◆ Problem requirements: Reproduce the records below in full and exactly, without their images.

◆ Material shown:
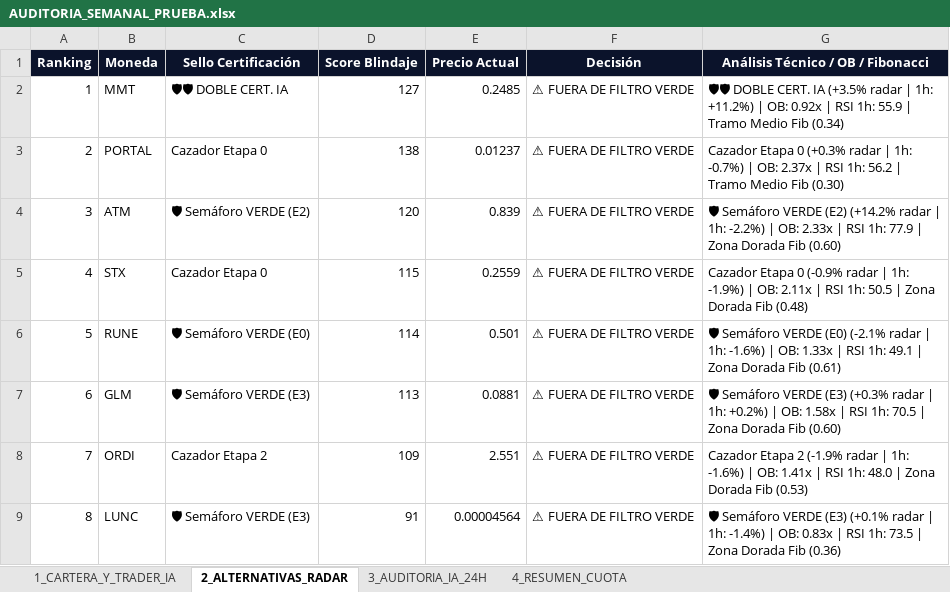
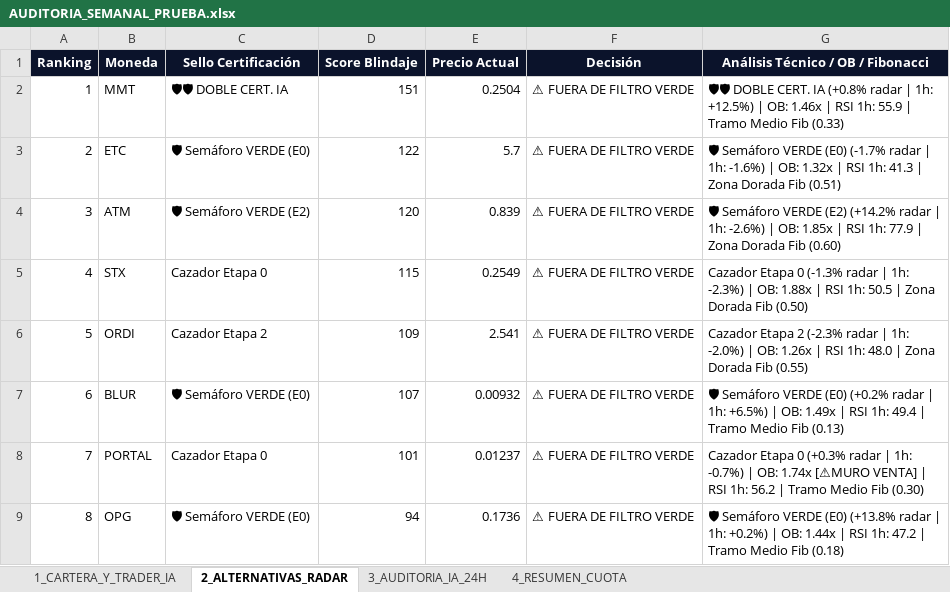
Before and after one commit to kjanoto-coder/panel-cripto, an Excel workbook: AUDITORIA_SEMANAL_PRUEBA.xlsx, sheet 2_ALTERNATIVAS_RADAR, drawn as a sheet; values as stored, in another font and other column widths than the file's, no borders; the diff names each change by its address in the sheet, - before the commit and + after, or states it on an @@ line.

```diff
--- a/AUDITORIA_SEMANAL_PRUEBA.xlsx (sheet 2_ALTERNATIVAS_RADAR)
+++ b/AUDITORIA_SEMANAL_PRUEBA.xlsx (sheet 2_ALTERNATIVAS_RADAR)
-D2 (Score Blindaje): 127
+D2 (Score Blindaje): 151
-E2 (Precio Actual): 0.2485
+E2 (Precio Actual): 0.2504
-G2: …CERT. IA (+3.5% radar | 1h: +11.2%) | OB: 0.92x | RSI 1h: 55.9 | Tramo Medio Fib (0.34)
+G2: …CERT. IA (+0.8% radar | 1h: +12.5%) | OB: 1.46x | RSI 1h: 55.9 | Tramo Medio Fib (0.33)
-B3 (Moneda): PORTAL
+B3 (Moneda): ETC
-C3 (Sello Certificación): Cazador Etapa 0
+C3 (Sello Certificación): 🛡 Semáforo VERDE (E0)
-D3 (Score Blindaje): 138
+D3 (Score Blindaje): 122
-E3 (Precio Actual): 0.01237
+E3 (Precio Actual): 5.7
-G3: Cazador Etapa 0 (+0.3% radar | 1h: -0.7%) | OB: 2.37x | RSI 1h: 56.2 | Tramo Medio Fib (0.30)
+G3: 🛡 Semáforo VERDE (E0) (-1.7% radar | 1h: -1.6%) | OB: 1.32x | RSI 1h: 41.3 | Zona Dorada Fib (0.51)
-G4: …| 1h: -2.2%) | OB: 2.33x | RSI…
+G4: …| 1h: -2.6%) | OB: 1.85x | RSI…
-E5 (Precio Actual): 0.2559
+E5 (Precio Actual): 0.2549
-G5: …Etapa 0 (-0.9% radar | 1h: -1.9%) | OB: 2.11x | RSI 1h: 50.5 | Zona Dorada Fib (0.48)
+G5: …Etapa 0 (-1.3% radar | 1h: -2.3%) | OB: 1.88x | RSI 1h: 50.5 | Zona Dorada Fib (0.50)
-B6 (Moneda): RUNE
+B6 (Moneda): ORDI
-C6 (Sello Certificación): 🛡 Semáforo VERDE (E0)
+C6 (Sello Certificación): Cazador Etapa 2
-D6 (Score Blindaje): 114
+D6 (Score Blindaje): 109
-E6 (Precio Actual): 0.501
+E6 (Precio Actual): 2.541
-G6: 🛡 Semáforo VERDE (E0) (-2.1% radar | 1h: -1.6%) | OB: 1.33x | RSI 1h: 49.1 | Zona Dorada Fib (0.61)
+G6: Cazador Etapa 2 (-2.3% radar | 1h: -2.0%) | OB: 1.26x | RSI 1h: 48.0 | Zona Dorada Fib (0.55)
-B7 (Moneda): GLM
+B7 (Moneda): BLUR
-C7 (Sello Certificación): 🛡 Semáforo VERDE (E3)
+C7 (Sello Certificación): 🛡 Semáforo VERDE (E0)
-D7 (Score Blindaje): 113
+D7 (Score Blindaje): 107
-E7 (Precio Actual): 0.0881
+E7 (Precio Actual): 0.00932
-G7: …Semáforo VERDE (E3) (+0.3% radar | 1h: +0.2%) | OB: 1.58x | RSI 1h: 70.5 | Zona Dorada Fib (0.60)
+G7: …Semáforo VERDE (E0) (+0.2% radar | 1h: +6.5%) | OB: 1.49x | RSI 1h: 49.4 | Tramo Medio Fib (0.13)
-B8 (Moneda): ORDI
+B8 (Moneda): PORTAL
-C8 (Sello Certificación): Cazador Etapa 2
+C8 (Sello Certificación): Cazador Etapa 0
-D8 (Score Blindaje): 109
+D8 (Score Blindaje): 101
-E8 (Precio Actual): 2.551
+E8 (Precio Actual): 0.01237
-G8: Cazador Etapa 2 (-1.9% radar | 1h: -1.6%) | OB: 1.41x | RSI 1h: 48.0 | Zona Dorada Fib (0.53)
+G8: Cazador Etapa 0 (+0.3% radar | 1h: -0.7%) | OB: 1.74x [⚠MURO VENTA] | RSI 1h: 56.2 | Tramo Medio Fib (0.30)
-B9 (Moneda): LUNC
+B9 (Moneda): OPG
-C9 (Sello Certificación): 🛡 Semáforo VERDE (E3)
+C9 (Sello Certificación): 🛡 Semáforo VERDE (E0)
-D9 (Score Blindaje): 91
+D9 (Score Blindaje): 94
-E9 (Precio Actual): 0.00004564
+E9 (Precio Actual): 0.1736
-G9: …Semáforo VERDE (E3) (+0.1% radar | 1h: -1.4%) | OB: 0.83x | RSI 1h: 73.5 | Zona Dorada Fib (0.36)
+G9: …Semáforo VERDE (E0) (+13.8% radar | 1h: +0.2%) | OB: 1.44x | RSI 1h: 47.2 | Tramo Medio Fib (0.18)
```
Also changed, not shown: sheet 3_AUDITORIA_IA_24H, 1 other file.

◆ Task result:
Before and after one commit to kjanoto-coder/panel-cripto, an Excel workbook: AUDITORIA_SEMANAL_PRUEBA.xlsx, sheet 2_ALTERNATIVAS_RADAR, drawn as a sheet; values as stored, in another font and other column widths than the file's, no borders; the diff names each change by its address in the sheet, - before the commit and + after, or states it on an @@ line.

```diff
--- a/AUDITORIA_SEMANAL_PRUEBA.xlsx (sheet 2_ALTERNATIVAS_RADAR)
+++ b/AUDITORIA_SEMANAL_PRUEBA.xlsx (sheet 2_ALTERNATIVAS_RADAR)
-D2 (Score Blindaje): 127
+D2 (Score Blindaje): 151
-E2 (Precio Actual): 0.2485
+E2 (Precio Actual): 0.2504
-G2: …CERT. IA (+3.5% radar | 1h: +11.2%) | OB: 0.92x | RSI 1h: 55.9 | Tramo Medio Fib (0.34)
+G2: …CERT. IA (+0.8% radar | 1h: +12.5%) | OB: 1.46x | RSI 1h: 55.9 | Tramo Medio Fib (0.33)
-B3 (Moneda): PORTAL
+B3 (Moneda): ETC
-C3 (Sello Certificación): Cazador Etapa 0
+C3 (Sello Certificación): 🛡 Semáforo VERDE (E0)
-D3 (Score Blindaje): 138
+D3 (Score Blindaje): 122
-E3 (Precio Actual): 0.01237
+E3 (Precio Actual): 5.7
-G3: Cazador Etapa 0 (+0.3% radar | 1h: -0.7%) | OB: 2.37x | RSI 1h: 56.2 | Tramo Medio Fib (0.30)
+G3: 🛡 Semáforo VERDE (E0) (-1.7% radar | 1h: -1.6%) | OB: 1.32x | RSI 1h: 41.3 | Zona Dorada Fib (0.51)
-G4: …| 1h: -2.2%) | OB: 2.33x | RSI…
+G4: …| 1h: -2.6%) | OB: 1.85x | RSI…
-E5 (Precio Actual): 0.2559
+E5 (Precio Actual): 0.2549
-G5: …Etapa 0 (-0.9% radar | 1h: -1.9%) | OB: 2.11x | RSI 1h: 50.5 | Zona Dorada Fib (0.48)
+G5: …Etapa 0 (-1.3% radar | 1h: -2.3%) | OB: 1.88x | RSI 1h: 50.5 | Zona Dorada Fib (0.50)
-B6 (Moneda): RUNE
+B6 (Moneda): ORDI
-C6 (Sello Certificación): 🛡 Semáforo VERDE (E0)
+C6 (Sello Certificación): Cazador Etapa 2
-D6 (Score Blindaje): 114
+D6 (Score Blindaje): 109
-E6 (Precio Actual): 0.501
+E6 (Precio Actual): 2.541
-G6: 🛡 Semáforo VERDE (E0) (-2.1% radar | 1h: -1.6%) | OB: 1.33x | RSI 1h: 49.1 | Zona Dorada Fib (0.61)
+G6: Cazador Etapa 2 (-2.3% radar | 1h: -2.0%) | OB: 1.26x | RSI 1h: 48.0 | Zona Dorada Fib (0.55)
-B7 (Moneda): GLM
+B7 (Moneda): BLUR
-C7 (Sello Certificación): 🛡 Semáforo VERDE (E3)
+C7 (Sello Certificación): 🛡 Semáforo VERDE (E0)
-D7 (Score Blindaje): 113
+D7 (Score Blindaje): 107
-E7 (Precio Actual): 0.0881
+E7 (Precio Actual): 0.00932
-G7: …Semáforo VERDE (E3) (+0.3% radar | 1h: +0.2%) | OB: 1.58x | RSI 1h: 70.5 | Zona Dorada Fib (0.60)
+G7: …Semáforo VERDE (E0) (+0.2% radar | 1h: +6.5%) | OB: 1.49x | RSI 1h: 49.4 | Tramo Medio Fib (0.13)
-B8 (Moneda): ORDI
+B8 (Moneda): PORTAL
-C8 (Sello Certificación): Cazador Etapa 2
+C8 (Sello Certificación): Cazador Etapa 0
-D8 (Score Blindaje): 109
+D8 (Score Blindaje): 101
-E8 (Precio Actual): 2.551
+E8 (Precio Actual): 0.01237
-G8: Cazador Etapa 2 (-1.9% radar | 1h: -1.6%) | OB: 1.41x | RSI 1h: 48.0 | Zona Dorada Fib (0.53)
+G8: Cazador Etapa 0 (+0.3% radar | 1h: -0.7%) | OB: 1.74x [⚠MURO VENTA] | RSI 1h: 56.2 | Tramo Medio Fib (0.30)
-B9 (Moneda): LUNC
+B9 (Moneda): OPG
-C9 (Sello Certificación): 🛡 Semáforo VERDE (E3)
+C9 (Sello Certificación): 🛡 Semáforo VERDE (E0)
-D9 (Score Blindaje): 91
+D9 (Score Blindaje): 94
-E9 (Precio Actual): 0.00004564
+E9 (Precio Actual): 0.1736
-G9: …Semáforo VERDE (E3) (+0.1% radar | 1h: -1.4%) | OB: 0.83x | RSI 1h: 73.5 | Zona Dorada Fib (0.36)
+G9: …Semáforo VERDE (E0) (+13.8% radar | 1h: +0.2%) | OB: 1.44x | RSI 1h: 47.2 | Tramo Medio Fib (0.18)
```
Also changed, not shown: sheet 3_AUDITORIA_IA_24H, 1 other file.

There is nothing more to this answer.